Modification records:
§

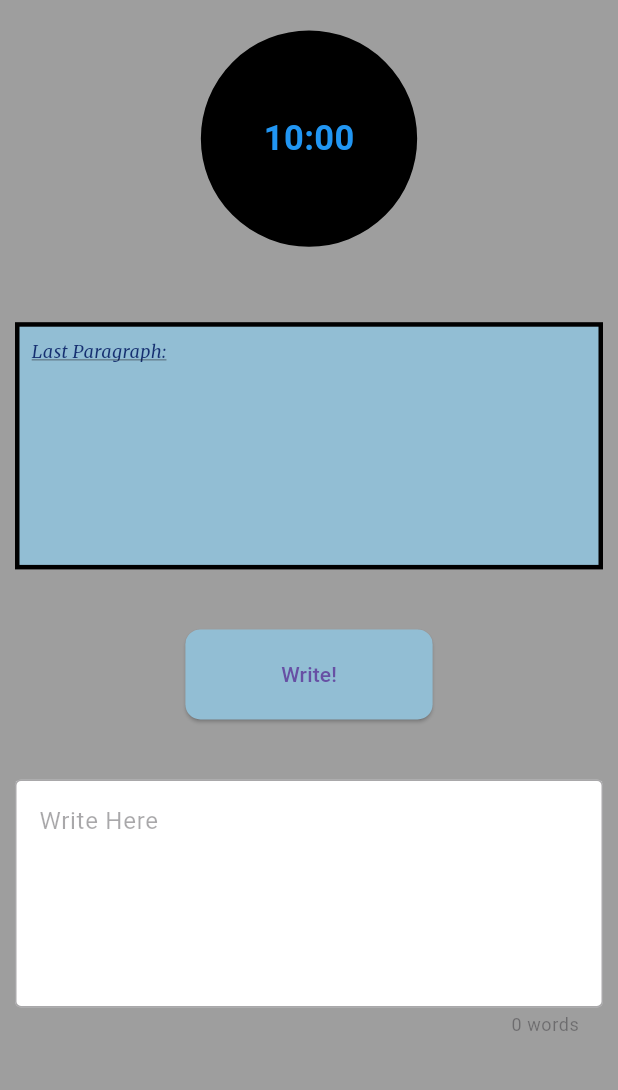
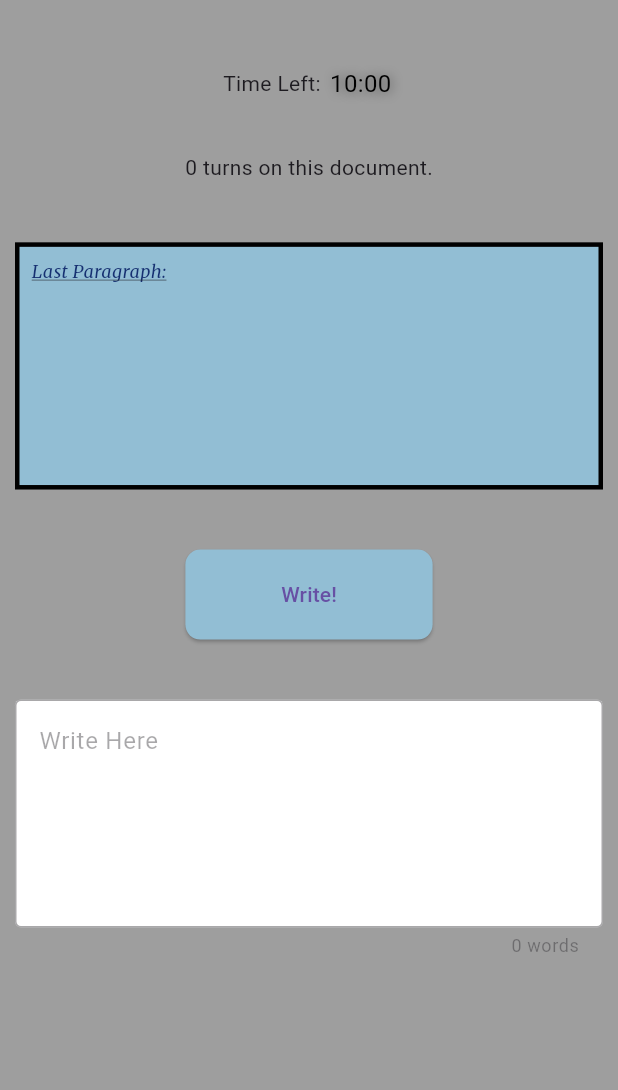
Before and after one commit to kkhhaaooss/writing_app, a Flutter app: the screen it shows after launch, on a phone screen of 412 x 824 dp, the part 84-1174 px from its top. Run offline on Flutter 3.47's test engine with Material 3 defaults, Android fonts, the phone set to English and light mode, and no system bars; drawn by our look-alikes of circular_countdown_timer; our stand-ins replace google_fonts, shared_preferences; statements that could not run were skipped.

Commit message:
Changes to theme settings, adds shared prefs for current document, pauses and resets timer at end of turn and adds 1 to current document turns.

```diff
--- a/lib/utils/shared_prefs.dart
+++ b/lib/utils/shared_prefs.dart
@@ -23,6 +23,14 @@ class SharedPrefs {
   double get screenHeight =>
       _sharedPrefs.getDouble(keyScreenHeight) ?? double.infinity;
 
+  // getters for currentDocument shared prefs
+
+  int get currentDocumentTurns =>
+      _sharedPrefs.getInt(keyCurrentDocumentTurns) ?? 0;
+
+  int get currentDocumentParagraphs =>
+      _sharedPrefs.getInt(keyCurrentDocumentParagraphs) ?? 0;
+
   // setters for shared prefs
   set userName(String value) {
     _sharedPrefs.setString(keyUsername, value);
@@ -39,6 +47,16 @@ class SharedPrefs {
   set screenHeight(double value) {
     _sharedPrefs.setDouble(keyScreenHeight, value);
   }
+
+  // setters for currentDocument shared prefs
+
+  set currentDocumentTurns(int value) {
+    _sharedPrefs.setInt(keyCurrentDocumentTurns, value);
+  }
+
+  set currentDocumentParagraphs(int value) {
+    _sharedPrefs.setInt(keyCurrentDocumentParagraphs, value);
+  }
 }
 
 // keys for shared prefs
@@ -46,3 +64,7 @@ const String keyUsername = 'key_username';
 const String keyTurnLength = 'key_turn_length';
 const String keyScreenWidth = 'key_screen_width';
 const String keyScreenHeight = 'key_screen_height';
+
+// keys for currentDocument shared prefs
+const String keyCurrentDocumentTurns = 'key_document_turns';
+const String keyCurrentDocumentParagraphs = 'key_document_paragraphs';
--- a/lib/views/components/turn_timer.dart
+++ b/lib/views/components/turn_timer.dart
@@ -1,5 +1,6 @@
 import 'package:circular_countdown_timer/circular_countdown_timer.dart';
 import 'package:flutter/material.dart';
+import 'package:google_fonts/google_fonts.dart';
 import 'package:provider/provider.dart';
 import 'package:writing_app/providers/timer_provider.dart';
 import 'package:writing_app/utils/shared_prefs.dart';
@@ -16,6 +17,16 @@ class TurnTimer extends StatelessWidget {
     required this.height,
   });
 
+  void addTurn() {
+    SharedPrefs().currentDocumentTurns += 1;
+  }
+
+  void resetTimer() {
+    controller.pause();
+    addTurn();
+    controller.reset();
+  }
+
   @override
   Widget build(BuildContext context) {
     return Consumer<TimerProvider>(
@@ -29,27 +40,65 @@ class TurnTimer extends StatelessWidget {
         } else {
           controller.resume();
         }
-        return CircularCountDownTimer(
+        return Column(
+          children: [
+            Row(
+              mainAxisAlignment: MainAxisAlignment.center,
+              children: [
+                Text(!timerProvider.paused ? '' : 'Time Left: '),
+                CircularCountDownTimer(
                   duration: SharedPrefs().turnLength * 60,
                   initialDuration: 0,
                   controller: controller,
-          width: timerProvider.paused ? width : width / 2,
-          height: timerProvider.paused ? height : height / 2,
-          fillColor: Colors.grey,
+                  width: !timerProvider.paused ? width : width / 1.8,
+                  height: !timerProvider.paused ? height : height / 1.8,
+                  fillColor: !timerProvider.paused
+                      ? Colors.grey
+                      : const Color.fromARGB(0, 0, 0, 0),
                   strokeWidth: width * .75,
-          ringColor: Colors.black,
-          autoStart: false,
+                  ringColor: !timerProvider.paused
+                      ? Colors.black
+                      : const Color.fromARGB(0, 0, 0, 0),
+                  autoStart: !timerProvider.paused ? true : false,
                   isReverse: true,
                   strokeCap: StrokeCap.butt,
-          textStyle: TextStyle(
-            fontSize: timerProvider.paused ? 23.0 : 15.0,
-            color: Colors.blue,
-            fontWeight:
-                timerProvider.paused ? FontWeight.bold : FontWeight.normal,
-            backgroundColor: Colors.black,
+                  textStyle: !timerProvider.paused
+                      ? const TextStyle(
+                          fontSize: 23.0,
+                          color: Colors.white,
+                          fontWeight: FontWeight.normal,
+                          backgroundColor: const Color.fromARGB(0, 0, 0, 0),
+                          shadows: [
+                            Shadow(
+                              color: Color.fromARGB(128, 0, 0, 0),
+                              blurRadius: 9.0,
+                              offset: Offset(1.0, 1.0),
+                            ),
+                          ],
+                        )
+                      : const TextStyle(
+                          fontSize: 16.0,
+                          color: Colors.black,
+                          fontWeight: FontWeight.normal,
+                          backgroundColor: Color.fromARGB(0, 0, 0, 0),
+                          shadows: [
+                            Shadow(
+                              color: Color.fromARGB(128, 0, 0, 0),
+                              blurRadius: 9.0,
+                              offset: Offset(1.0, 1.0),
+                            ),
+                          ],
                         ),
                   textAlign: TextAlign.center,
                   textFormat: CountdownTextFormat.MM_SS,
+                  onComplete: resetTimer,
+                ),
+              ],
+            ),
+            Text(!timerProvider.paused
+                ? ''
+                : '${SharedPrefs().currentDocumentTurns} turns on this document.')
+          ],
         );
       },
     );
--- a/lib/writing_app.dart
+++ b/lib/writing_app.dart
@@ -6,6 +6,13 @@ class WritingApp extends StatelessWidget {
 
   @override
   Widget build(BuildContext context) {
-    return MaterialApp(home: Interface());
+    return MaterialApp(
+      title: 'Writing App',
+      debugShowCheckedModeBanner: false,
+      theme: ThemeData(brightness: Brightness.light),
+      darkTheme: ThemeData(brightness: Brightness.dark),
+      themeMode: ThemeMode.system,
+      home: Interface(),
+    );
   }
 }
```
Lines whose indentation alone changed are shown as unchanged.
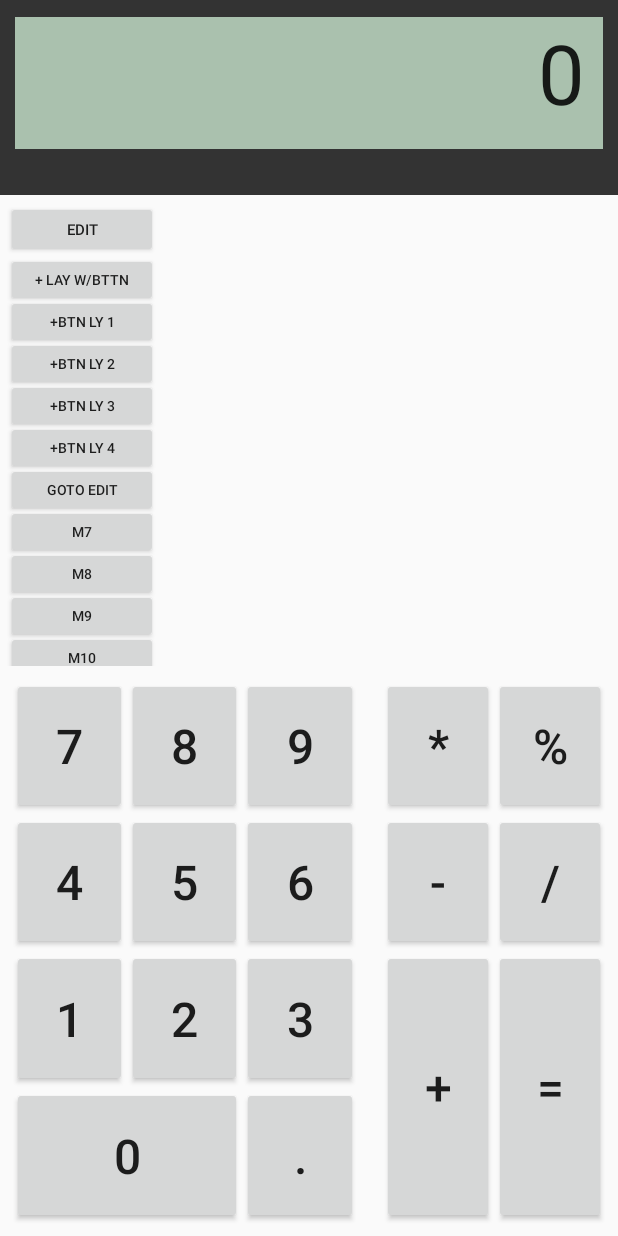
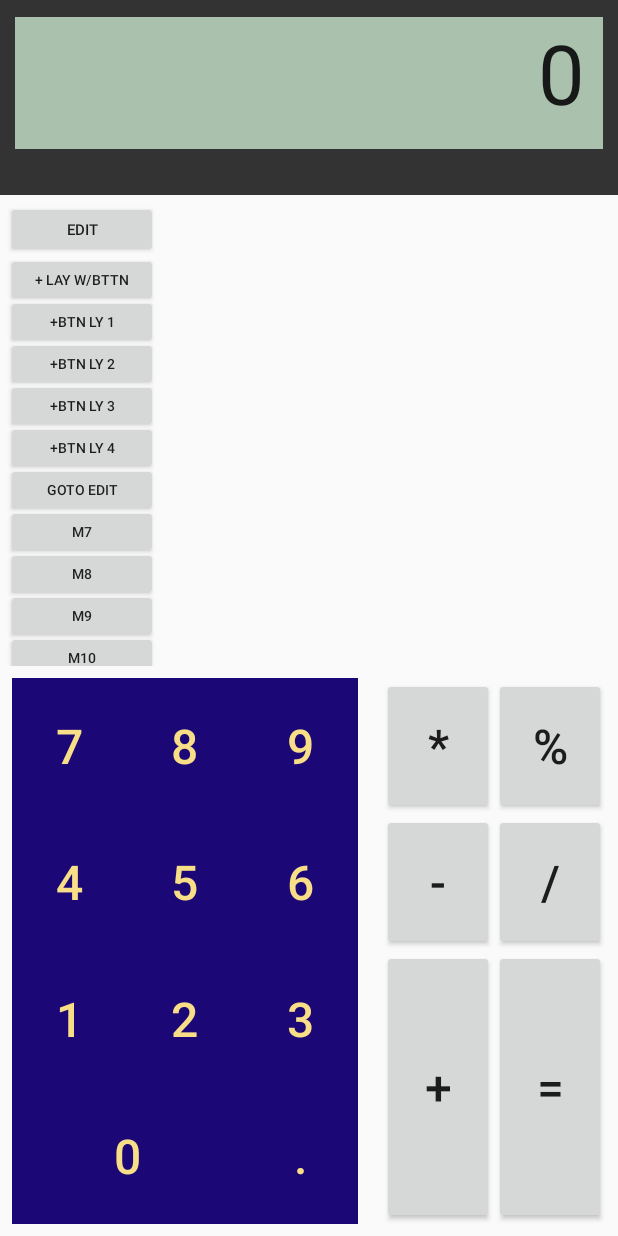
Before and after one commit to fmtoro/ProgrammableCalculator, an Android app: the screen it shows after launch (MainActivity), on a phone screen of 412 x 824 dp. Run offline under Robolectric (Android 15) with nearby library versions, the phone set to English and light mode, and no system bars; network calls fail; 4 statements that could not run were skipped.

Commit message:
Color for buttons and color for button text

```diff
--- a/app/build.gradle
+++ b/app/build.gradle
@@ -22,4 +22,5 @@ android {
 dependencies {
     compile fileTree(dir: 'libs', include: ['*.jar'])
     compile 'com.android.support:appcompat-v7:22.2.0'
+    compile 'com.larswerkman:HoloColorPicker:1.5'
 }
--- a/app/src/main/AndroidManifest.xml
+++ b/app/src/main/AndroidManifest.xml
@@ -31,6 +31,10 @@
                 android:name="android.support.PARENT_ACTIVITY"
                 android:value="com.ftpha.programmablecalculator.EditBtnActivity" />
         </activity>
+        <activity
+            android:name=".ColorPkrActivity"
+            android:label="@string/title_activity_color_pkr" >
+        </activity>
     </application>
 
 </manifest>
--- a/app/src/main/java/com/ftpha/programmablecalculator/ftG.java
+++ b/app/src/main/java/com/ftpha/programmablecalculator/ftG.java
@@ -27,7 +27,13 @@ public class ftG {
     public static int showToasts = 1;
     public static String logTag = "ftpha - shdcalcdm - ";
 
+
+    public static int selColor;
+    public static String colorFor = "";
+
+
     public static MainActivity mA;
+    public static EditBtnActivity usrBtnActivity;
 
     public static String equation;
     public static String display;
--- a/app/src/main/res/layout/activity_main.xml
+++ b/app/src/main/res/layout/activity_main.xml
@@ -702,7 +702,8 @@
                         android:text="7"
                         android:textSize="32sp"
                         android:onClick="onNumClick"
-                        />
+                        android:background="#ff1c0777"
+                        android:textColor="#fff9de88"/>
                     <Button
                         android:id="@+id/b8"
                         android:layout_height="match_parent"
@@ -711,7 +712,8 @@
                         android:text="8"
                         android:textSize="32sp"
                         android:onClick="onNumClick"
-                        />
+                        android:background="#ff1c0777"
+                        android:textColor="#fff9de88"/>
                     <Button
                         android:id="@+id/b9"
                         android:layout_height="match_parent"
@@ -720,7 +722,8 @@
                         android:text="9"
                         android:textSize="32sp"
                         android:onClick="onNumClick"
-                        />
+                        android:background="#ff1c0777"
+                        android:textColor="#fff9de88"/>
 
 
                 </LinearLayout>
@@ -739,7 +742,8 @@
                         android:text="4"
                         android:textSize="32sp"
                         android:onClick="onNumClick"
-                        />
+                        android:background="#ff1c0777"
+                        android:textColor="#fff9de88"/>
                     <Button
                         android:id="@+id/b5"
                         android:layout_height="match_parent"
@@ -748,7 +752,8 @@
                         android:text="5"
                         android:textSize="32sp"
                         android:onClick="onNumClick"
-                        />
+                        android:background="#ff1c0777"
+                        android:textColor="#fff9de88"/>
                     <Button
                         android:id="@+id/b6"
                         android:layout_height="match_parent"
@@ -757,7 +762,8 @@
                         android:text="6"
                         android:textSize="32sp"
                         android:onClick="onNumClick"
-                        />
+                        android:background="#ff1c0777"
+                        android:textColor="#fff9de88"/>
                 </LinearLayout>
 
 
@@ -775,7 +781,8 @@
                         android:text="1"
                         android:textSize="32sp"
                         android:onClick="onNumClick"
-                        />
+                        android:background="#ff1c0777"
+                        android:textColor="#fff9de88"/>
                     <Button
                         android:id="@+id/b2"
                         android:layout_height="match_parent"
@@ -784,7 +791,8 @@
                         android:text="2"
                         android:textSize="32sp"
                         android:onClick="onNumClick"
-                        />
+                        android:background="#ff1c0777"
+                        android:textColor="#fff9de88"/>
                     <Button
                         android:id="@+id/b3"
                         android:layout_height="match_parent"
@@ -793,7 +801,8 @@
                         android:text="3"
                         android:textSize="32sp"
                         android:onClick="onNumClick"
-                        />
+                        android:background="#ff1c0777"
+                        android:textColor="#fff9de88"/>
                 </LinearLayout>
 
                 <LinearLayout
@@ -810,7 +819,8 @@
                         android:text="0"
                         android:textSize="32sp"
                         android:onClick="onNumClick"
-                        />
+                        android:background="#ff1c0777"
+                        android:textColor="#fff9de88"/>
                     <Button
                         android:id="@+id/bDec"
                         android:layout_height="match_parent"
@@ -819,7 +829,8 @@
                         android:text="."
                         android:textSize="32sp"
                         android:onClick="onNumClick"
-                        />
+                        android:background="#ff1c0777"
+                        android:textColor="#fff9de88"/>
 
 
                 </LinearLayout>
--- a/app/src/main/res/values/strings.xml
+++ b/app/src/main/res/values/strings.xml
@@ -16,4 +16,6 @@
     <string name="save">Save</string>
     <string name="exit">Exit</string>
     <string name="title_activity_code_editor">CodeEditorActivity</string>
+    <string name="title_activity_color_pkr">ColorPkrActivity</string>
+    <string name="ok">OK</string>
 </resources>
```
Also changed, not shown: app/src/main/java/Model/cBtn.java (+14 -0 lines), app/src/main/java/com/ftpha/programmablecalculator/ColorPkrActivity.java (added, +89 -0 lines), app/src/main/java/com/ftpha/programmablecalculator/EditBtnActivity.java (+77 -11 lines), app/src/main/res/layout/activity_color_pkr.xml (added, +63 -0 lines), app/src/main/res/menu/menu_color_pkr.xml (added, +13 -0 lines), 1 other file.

§

Task details:
Find the lines that mention "setters" in the entries and show them.

Answer below:
   // setters for shared prefs
+  // setters for currentDocument shared prefs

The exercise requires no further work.